TASK PROMPT
Give the number of lines in the entries below that hold "mean", with no accompanying words.

Records from a data source
════════

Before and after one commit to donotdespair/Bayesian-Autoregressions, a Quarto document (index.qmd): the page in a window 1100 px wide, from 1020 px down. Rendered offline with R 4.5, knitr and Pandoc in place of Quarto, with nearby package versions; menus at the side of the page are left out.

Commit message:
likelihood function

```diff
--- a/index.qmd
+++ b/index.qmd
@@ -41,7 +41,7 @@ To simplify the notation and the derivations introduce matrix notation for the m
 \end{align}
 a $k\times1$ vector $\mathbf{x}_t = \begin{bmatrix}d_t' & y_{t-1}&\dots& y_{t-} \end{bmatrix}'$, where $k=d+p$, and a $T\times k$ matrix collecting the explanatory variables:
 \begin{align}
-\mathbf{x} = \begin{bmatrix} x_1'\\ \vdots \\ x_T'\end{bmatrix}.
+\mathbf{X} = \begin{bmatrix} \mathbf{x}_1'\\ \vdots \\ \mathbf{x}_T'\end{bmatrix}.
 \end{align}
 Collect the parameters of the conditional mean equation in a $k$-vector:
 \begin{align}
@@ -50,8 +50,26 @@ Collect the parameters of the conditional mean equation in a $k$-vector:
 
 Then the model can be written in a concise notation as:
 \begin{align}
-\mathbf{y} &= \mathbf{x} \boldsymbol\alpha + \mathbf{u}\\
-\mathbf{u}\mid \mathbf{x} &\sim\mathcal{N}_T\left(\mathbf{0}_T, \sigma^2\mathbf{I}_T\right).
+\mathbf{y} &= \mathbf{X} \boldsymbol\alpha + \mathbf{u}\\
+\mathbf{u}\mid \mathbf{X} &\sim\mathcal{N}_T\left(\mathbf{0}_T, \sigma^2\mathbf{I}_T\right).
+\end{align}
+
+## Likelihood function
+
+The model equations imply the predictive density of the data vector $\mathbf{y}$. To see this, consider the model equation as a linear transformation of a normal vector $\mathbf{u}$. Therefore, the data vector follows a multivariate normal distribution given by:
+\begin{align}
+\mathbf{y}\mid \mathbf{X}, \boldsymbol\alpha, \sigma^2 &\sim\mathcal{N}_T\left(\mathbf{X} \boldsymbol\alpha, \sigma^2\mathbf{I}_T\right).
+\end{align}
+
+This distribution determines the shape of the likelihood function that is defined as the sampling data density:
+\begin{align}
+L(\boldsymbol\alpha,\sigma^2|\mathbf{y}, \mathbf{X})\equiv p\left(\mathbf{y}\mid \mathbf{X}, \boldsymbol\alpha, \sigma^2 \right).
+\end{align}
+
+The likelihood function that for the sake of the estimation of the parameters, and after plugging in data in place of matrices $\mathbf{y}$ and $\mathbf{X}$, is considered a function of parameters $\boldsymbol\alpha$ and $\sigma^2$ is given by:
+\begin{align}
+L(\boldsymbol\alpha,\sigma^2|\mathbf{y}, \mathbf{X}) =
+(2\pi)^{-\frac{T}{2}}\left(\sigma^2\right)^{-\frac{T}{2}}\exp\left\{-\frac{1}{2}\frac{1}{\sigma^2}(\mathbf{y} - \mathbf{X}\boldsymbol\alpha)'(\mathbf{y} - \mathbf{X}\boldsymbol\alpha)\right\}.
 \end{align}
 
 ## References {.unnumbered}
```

════════

REPLY TO THE TASK
2